◆ Structured diff data:
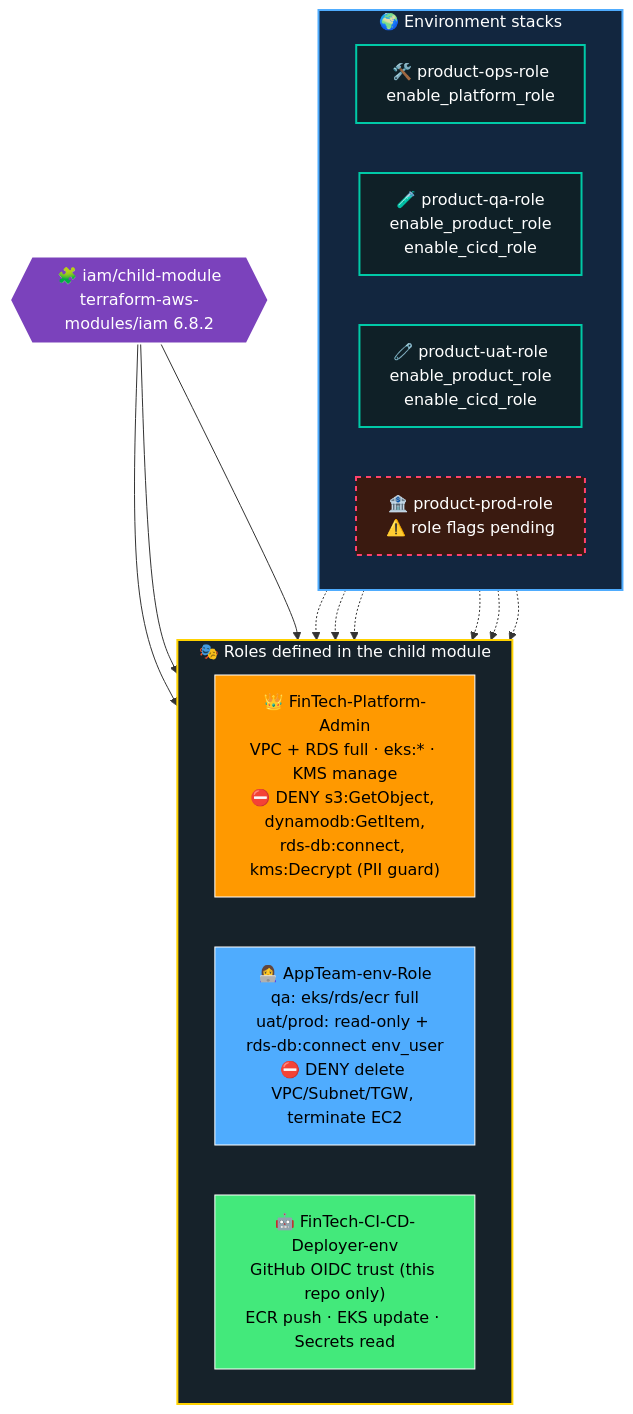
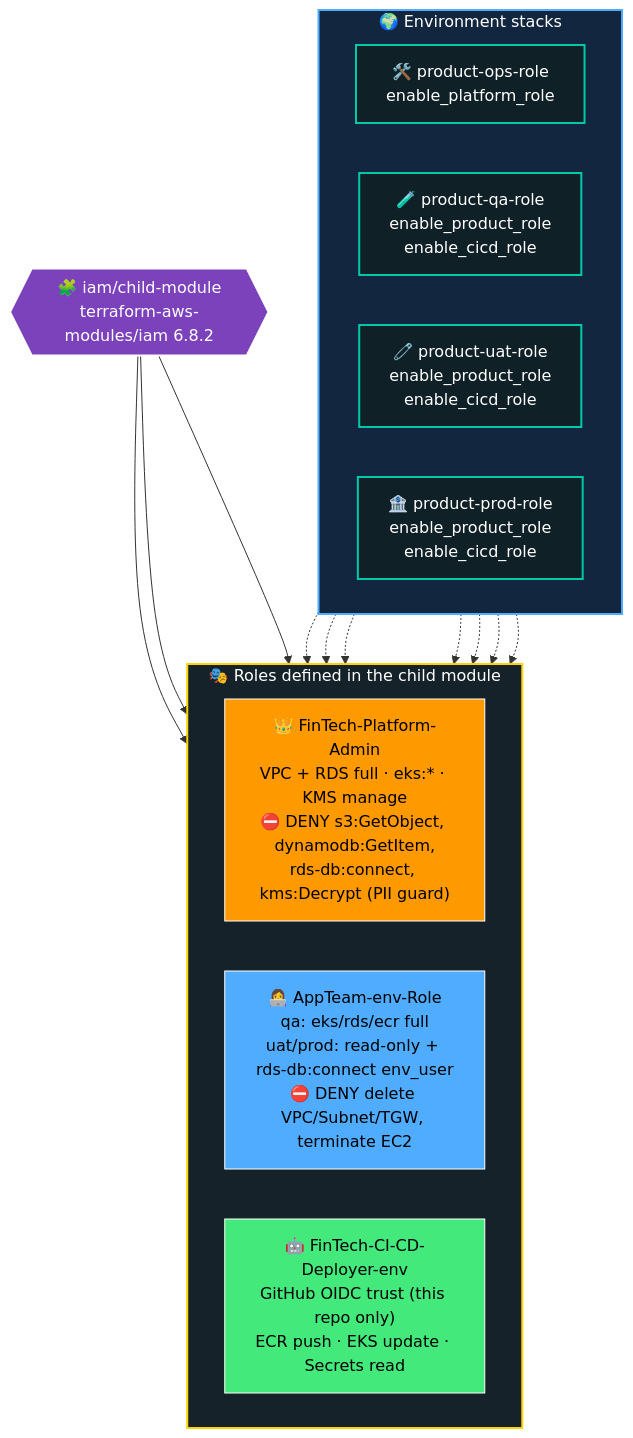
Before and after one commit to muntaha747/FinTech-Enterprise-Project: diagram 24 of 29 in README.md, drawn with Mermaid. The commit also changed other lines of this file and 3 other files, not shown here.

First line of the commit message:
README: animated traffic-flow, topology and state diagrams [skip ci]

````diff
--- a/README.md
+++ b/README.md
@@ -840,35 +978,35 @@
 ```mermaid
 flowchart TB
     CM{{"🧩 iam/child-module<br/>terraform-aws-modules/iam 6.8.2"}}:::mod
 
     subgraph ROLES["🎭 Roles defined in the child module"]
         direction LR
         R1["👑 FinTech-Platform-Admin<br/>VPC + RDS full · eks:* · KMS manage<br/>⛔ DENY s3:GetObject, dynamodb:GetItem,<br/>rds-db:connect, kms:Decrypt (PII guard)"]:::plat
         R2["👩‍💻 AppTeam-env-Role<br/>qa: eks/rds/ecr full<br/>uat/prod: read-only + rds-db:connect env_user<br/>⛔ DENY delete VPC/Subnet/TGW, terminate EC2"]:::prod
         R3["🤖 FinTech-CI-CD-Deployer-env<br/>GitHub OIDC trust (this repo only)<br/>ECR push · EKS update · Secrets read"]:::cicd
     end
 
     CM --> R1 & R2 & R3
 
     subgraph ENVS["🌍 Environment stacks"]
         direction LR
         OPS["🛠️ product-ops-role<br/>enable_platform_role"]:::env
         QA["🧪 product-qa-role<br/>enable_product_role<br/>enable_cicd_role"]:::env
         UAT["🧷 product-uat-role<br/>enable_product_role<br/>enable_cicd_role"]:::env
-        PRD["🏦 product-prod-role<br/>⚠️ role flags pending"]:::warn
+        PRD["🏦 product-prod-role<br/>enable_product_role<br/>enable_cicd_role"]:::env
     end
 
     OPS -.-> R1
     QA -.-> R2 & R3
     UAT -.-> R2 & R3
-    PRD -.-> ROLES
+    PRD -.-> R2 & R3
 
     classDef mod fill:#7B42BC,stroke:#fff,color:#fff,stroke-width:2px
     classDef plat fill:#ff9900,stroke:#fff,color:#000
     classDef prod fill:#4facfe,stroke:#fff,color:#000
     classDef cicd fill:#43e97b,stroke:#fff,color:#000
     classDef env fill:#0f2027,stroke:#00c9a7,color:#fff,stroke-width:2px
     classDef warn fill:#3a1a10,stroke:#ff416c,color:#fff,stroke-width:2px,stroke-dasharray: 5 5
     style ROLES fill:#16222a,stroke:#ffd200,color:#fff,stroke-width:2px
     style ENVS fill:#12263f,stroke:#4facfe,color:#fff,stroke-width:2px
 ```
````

◆ Work request: What lines of the data include the word "classDef"? Copy each of them.

◆ Solved exercise:
     classDef mod fill:#7B42BC,stroke:#fff,color:#fff,stroke-width:2px
     classDef plat fill:#ff9900,stroke:#fff,color:#000
     classDef prod fill:#4facfe,stroke:#fff,color:#000
     classDef cicd fill:#43e97b,stroke:#fff,color:#000
     classDef env fill:#0f2027,stroke:#00c9a7,color:#fff,stroke-width:2px
     classDef warn fill:#3a1a10,stroke:#ff416c,color:#fff,stroke-width:2px,stroke-dasharray: 5 5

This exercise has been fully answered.